It is essential for a successful dental implantation that the implant bed has healthy bone of sufficient size and density. If this is not the case due to a problem, the bone volume may need to be increased with special bone substitute materials or regenerative materials. It is also important that the oral cavity is free of foci and that the patient does not suffer from certain diseases, such as: B. severe cardiovascular disease, hematological disorders or unbalanced diabetes. Excessive alcohol consumption or heavy smoking are also exclusion criteria, as is being under the age of 18 if jaw bone growth is not yet complete.

Procedure of the implantation:

Successful implantation requires a thorough assessment of the patient’s condition. Therefore, before the actual operation, a detailed medical history, X-rays and a CT scan are carried out. The main steps of the implantation planned on the basis of these results are as follows:
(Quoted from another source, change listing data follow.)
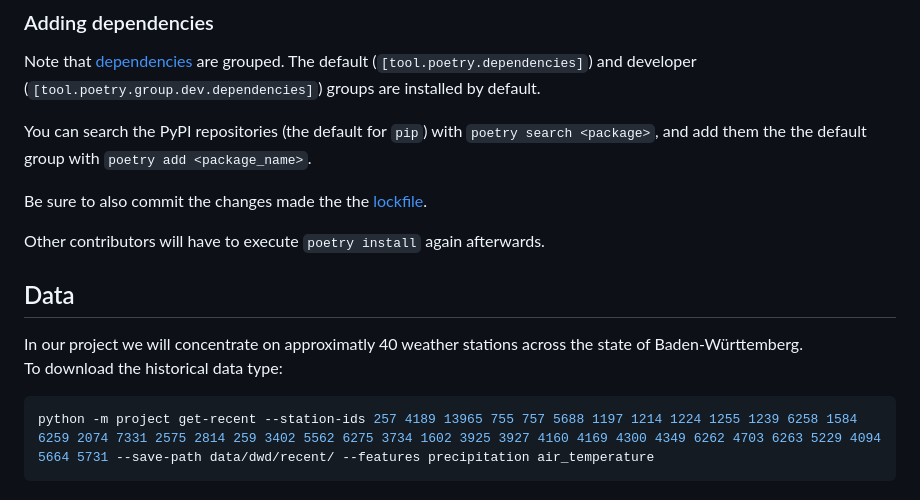
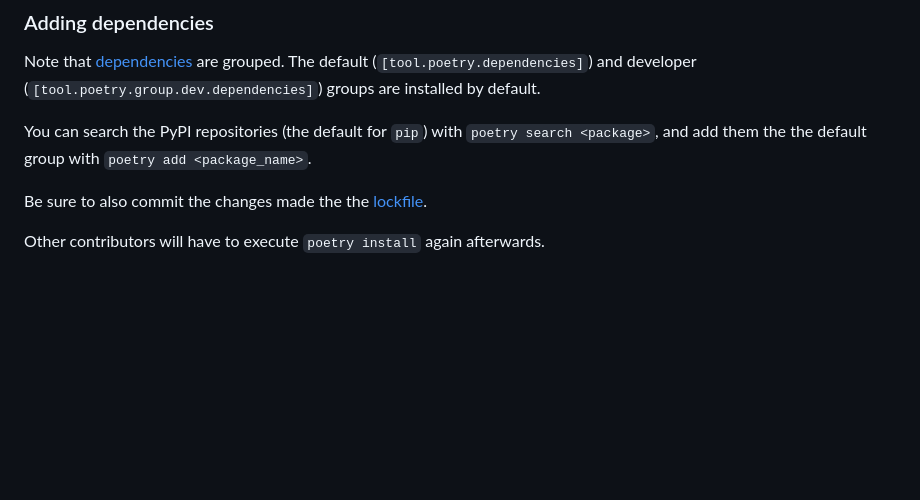
Before and after one commit to RobinU434/DataLiteracy, a Markdown page: README.md, the part around the change. Rendered like a GitHub page; blank space fills up the shorter version.

````diff
--- a/README.md
+++ b/README.md
@@ -215,13 +215,3 @@ You can search the PyPI repositories (the default for `pip`) with `poetry search
 Be sure to also commit the changes made the the [lockfile](./poetry.lock).
 
 Other contributors will have to execute `poetry install` again afterwards.
-
-
-## Data
-
-In our project we will concentrate on approximatly 40 weather stations across the state of Baden-Württemberg.
-To download the historical data type:
-
-```bash
-python -m project get-recent --station-ids 257 4189 13965 755 757 5688 1197 1214 1224 1255 1239 6258 1584 6259 2074 7331 2575 2814 259 3402 5562 6275 3734 1602 3925 3927 4160 4169 4300 4349 6262 4703 6263 5229 4094 5664 5731 --save-path data/dwd/recent/ --features precipitation air_temperature
-```
````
Local anesthesia

Incision of the gum to expose the bone surface

Preparation of the desired area with special bone drills

Inserting the implant into the hole

Sealing the mucosa over the implant with sutures

The sutures can be removed after a week, but it is not advisable to place the denture on the surface on the artificial root at this stage as it is not yet properly anchored in the jawbone. After a few months, the implant can be removed and the gum-forming and denture-stabilizing units can be attached, followed by the actual denture after a short time.

Frequently asked Questions

Dentures with dental implants are recommended for all patients who want to get rid of missing teeth in an aesthetic, comfortable and permanent way, without grinding down the neighboring teeth, and for whom there are no reasons against implantation. Patients with certain serious medical conditions, excessive substance abuse (e.g. heavy smokers), lack of bone structure at the planned implant site or under the age of 18 are excluded.

The placement of the implant itself in the jawbone can be done quickly, but the entire implantation and restoration process – including thorough pre-operative examinations, healing, ossification, shaping of the gums, preparation of the restoration after impression taking – takes a lot of time and requires multiple sessions. On average, it takes 4-6 months to replace a missing tooth with an implant. However, this period can be extended by several months if bone augmentation is required or if there are circumstances that make healing difficult. The process should not be rushed as an implant loaded too soon will lose its durability!

The dental implant is prepared and inserted under anesthesia, so there is no pain. There may be some pain and swelling after the procedure, but this is temporary.

When properly placed, antiallergic dental implants can function for many decades, but very rarely, less than 1-2% of cases, they can be expelled. The most common causes of late expulsion are poor oral hygiene and smoking, which can contribute to the development of bone-wasting inflammation. In addition to the loosening and mobility of the implant, expulsion can also be indicated by pain, swelling or bleeding.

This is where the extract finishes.